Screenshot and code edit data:

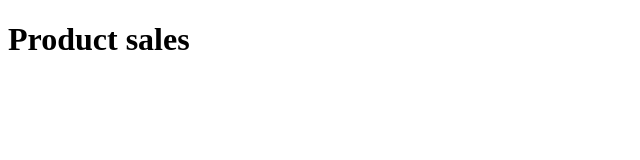
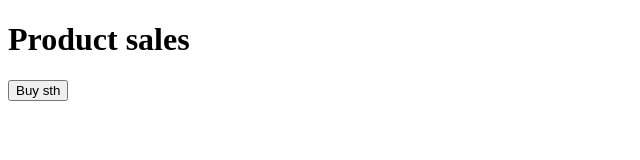
Before and after one commit to syntaxill/command-work, a plain HTML site: page sales.html in a window 1280 px wide. Shown: the whole page, without its empty margins (0-640 px from the left). Drawn offline with Linux system fonts and the light colour scheme.

Commit message:
fixes #2 order form added

```diff
--- a/sales.html
+++ b/sales.html
@@ -8,5 +8,8 @@
 </head>
 <body>
     <h1>Product sales</h1>
+    <form action="">
+        <button>Buy sth</button>
+    </form>
 </body>
 </html>
```
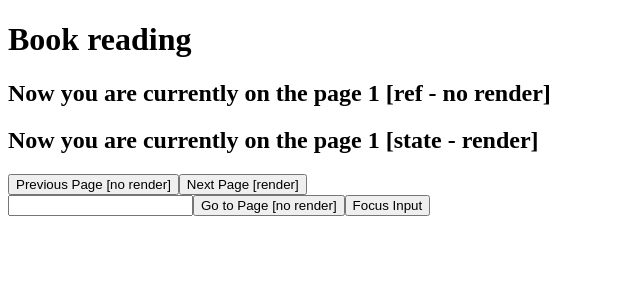
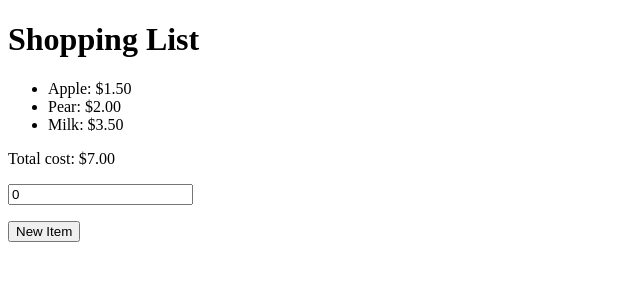
Before and after one commit to wacb14/react-ts-learning, a React (Vite) app: page / in a window 1280 px wide. Shown: the top 300 px of the page, without its empty margins (0-640 px from the left). Built offline with nearby package versions, Linux system fonts and the light colour scheme.

Commit message:
useMemo hook

```diff
--- a/src/App.tsx
+++ b/src/App.tsx
@@ -1,7 +1,7 @@
-import { BookReader } from './components';
+import { ShoppingCart } from './components';
 
 function App() {
-  return <BookReader />;
+  return <ShoppingCart />;
 }
 
 export default App;
--- /dev/null
+++ b/src/components/ShoppingCart/ShoppingCart.tsx
@@ -0,0 +1,61 @@
+import { useMemo, useState } from 'react';
+
+// OBJECTIVE: To cache the result of an expensive function, to avoid calling the function again.
+// But we must consider whether the cost of caching the function is higher than recalculating it.
+
+// EXAMPLE: We have a shopping list and we have calculated the total cost of the entire purchase.
+// If we do not add any new items or do not change anything in the information, the result should not change.
+
+interface Item {
+  id: number;
+  name: string;
+  price: number;
+}
+
+export function ShoppingCart() {
+  const [items, setItems] = useState<Item[]>([
+    { id: 1, name: 'Apple', price: 1.5 },
+    { id: 2, name: 'Pear', price: 2.0 },
+    { id: 3, name: 'Milk', price: 3.5 },
+  ]);
+  const [discount, setDiscount] = useState<number>(0);
+
+  const totalCost = useMemo(() => {
+    alert('Calculating total...');
+    return items.reduce((total, item) => total + item.price, 0);
+  }, [items]);
+
+  const finalCost = totalCost - discount;
+
+  function addItem() {
+    const newItem = {
+      id: items.length + 1,
+      name: `Item ${items.length + 1}`,
+      price: Math.random() * 5,
+    };
+    setItems([...items, newItem]);
+  }
+
+  return (
+    <div>
+      <h1>Shopping List</h1>
+      <ul>
+        {items.map(item => (
+          <li key={item.id}>
+            {item.name}: ${item.price.toFixed(2)}
+          </li>
+        ))}
+      </ul>
+      <p>Total cost: ${finalCost.toFixed(2)}</p>
+      <p>
+        <input
+          type='number'
+          value={discount}
+          onChange={e => setDiscount(parseFloat(e.target.value) || 0)}
+        />
+      </p>
+
+      <button onClick={addItem}>New Item</button>
+    </div>
+  );
+}
--- a/src/components/index.ts
+++ b/src/components/index.ts
@@ -1,3 +1,4 @@
 export * from './Button/Button.tsx';
 export * from './Data/Data.tsx'
 export * from './BookReader/BookReader.tsx'
+export * from './ShoppingCart/ShoppingCart.tsx'
```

*Problem requirements*
Wherever the word "useMemo" turns up in a line of the entries above, copy that line.

*Answer section*
useMemo hook
+import { useMemo, useState } from 'react';
+  const totalCost = useMemo(() => {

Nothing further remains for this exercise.